Persistent use of secondary preventive drugs declines rapidly during the first 2 years after stroke.
2010 (English)In: Stroke, ISSN 0039-2499, E-ISSN 1524-4628, Vol. 41, no 2, 397-401 p.Article in journal (Refereed) Published
BACKGROUND AND PURPOSE: To prevent new cardiovascular events after stroke, prescribed preventive drugs should be used continuously. This study measures persistent use of preventive drugs after stroke and identifies factors associated with persistence.
METHODS: A 1-year cohort (21,077 survivors) from Riks-Stroke, the Swedish Stroke Register, was linked to the Swedish Prescribed Drug Register.
RESULTS: The proportion of patients who were persistent users of drugs prescribed at discharge from hospital declined progressively over the first 2 years to reach 74.2% for antihypertensive drugs, 56.1% for statins, 63.7% for antiplatelet drugs, and 45.0% for warfarin. For most drugs, advanced age, comorbidity, good self-perceived health, absence of low mood, acute treatment in a stroke unit, and institutional living at follow-up were independently associated with persistent medication use.

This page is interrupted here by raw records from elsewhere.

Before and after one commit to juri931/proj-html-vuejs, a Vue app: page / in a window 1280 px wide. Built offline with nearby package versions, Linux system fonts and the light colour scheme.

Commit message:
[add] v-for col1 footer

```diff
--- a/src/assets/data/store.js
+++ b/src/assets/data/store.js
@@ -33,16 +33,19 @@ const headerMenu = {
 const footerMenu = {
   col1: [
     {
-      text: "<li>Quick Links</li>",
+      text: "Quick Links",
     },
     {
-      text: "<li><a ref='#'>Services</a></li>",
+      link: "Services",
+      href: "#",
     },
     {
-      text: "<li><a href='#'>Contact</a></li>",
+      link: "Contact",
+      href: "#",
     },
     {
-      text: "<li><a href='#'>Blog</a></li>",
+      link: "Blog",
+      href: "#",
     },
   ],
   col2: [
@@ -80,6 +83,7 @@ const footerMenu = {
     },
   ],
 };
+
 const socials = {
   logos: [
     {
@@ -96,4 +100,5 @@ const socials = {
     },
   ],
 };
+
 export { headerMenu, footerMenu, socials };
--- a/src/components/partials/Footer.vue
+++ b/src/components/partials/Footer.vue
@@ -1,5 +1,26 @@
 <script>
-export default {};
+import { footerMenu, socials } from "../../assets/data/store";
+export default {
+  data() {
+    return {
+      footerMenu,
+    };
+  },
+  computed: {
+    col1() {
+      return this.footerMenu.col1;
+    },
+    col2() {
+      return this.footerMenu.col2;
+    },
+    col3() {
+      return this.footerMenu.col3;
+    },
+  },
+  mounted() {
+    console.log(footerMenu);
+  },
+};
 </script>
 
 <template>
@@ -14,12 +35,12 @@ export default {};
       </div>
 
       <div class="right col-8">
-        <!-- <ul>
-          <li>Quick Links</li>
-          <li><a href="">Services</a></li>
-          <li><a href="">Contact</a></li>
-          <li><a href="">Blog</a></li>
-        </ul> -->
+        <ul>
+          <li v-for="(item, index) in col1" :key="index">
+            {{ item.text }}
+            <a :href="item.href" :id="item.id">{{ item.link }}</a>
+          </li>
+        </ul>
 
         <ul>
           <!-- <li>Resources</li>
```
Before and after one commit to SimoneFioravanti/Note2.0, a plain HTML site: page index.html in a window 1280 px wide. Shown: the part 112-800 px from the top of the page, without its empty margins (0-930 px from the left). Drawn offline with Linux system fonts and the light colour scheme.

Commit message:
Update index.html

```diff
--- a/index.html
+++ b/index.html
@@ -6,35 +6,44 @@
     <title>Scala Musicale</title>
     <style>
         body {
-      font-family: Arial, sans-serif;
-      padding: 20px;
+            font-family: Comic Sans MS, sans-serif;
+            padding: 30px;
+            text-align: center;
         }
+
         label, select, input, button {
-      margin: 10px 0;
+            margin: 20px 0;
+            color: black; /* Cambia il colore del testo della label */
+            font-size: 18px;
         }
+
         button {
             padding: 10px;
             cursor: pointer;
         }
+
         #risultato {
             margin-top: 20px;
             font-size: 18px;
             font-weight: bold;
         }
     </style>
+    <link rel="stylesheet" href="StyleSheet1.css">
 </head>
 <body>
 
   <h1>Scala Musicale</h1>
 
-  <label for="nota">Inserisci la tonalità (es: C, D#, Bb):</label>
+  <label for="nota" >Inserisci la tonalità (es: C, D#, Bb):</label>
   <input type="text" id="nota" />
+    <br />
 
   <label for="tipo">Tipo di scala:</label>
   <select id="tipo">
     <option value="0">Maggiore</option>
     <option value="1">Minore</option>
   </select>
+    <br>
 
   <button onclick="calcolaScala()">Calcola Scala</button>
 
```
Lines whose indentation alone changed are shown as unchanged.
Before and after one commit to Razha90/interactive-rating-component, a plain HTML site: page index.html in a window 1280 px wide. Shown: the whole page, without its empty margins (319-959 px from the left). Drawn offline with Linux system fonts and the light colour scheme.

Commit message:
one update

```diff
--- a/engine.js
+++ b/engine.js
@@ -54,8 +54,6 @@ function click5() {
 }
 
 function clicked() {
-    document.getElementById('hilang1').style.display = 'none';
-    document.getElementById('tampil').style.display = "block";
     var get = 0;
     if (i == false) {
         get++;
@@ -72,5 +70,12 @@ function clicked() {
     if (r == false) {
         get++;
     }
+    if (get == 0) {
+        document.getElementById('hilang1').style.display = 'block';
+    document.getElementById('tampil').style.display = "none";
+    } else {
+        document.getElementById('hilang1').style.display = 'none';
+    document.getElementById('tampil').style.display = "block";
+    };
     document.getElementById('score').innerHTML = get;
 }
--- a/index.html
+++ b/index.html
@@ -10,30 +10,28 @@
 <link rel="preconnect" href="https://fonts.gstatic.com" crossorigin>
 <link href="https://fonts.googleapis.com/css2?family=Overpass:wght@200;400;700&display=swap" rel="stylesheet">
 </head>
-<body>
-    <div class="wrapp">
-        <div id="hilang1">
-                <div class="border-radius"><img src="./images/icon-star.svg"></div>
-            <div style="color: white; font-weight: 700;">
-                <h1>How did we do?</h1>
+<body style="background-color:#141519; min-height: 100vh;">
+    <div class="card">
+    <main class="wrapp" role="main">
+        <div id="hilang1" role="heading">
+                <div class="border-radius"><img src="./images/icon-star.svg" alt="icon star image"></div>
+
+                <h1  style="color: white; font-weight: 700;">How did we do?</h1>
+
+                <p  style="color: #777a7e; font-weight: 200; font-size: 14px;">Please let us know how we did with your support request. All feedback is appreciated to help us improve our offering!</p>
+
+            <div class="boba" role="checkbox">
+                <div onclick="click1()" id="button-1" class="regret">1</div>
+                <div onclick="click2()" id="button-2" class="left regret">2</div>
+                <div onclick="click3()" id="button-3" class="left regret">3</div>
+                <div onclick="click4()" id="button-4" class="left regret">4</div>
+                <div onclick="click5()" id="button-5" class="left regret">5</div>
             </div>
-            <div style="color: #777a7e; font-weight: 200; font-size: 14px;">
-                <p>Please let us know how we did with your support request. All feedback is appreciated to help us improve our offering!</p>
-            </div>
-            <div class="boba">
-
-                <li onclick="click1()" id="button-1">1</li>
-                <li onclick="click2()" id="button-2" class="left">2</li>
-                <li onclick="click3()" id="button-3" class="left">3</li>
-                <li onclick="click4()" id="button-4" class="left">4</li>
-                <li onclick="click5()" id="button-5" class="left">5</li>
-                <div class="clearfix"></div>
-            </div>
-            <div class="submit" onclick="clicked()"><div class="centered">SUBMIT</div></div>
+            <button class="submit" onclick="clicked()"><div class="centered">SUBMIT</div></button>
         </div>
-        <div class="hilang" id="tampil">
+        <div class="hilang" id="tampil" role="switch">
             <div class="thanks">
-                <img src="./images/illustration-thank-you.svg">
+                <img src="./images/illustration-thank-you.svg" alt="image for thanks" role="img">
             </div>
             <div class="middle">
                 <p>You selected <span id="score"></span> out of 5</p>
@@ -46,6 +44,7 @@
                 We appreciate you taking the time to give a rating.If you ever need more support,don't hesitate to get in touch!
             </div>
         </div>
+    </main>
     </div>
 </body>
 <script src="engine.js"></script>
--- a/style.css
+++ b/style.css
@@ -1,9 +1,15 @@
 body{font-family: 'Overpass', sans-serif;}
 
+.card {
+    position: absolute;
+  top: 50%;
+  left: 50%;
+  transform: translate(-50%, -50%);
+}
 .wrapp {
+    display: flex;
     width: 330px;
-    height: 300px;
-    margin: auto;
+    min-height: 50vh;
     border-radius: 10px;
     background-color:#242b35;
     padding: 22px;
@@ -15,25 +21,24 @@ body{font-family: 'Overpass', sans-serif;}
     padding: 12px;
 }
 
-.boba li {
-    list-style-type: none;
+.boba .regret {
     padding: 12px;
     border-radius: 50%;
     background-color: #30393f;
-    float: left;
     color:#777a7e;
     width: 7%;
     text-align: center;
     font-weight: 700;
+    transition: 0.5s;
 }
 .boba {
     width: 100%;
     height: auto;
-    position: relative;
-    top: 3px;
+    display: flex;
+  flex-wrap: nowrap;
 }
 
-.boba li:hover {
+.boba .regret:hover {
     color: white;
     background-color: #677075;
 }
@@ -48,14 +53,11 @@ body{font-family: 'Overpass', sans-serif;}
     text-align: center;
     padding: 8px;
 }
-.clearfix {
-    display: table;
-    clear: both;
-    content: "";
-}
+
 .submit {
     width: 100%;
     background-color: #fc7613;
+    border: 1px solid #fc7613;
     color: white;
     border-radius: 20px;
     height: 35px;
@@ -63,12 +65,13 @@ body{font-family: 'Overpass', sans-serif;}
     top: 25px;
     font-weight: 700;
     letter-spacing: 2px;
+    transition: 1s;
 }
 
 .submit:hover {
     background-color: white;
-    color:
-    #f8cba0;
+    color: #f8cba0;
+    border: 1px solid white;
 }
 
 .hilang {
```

CONCLUSIONS: Persistent secondary prevention treatment declines rapidly during the first 2 years after stroke, particularly for statins and warfarin. Effective interventions to improve persistent secondary prevention after stroke need to be developed.
Place, publisher, year, edition, pages
American Heart Association , 2010. Vol. 41, no 2, 397-401 p.
medication persistence, secondary prevention, stroke
Social and Clinical Pharmacy
IdentifiersURN: urn:nbn:se:umu:diva-35680DOI: 10.1161/STROKEAHA.109.566950PubMedID: 20075360OAI: oai:DiVA.org:umu-35680DiVA: diva2:346176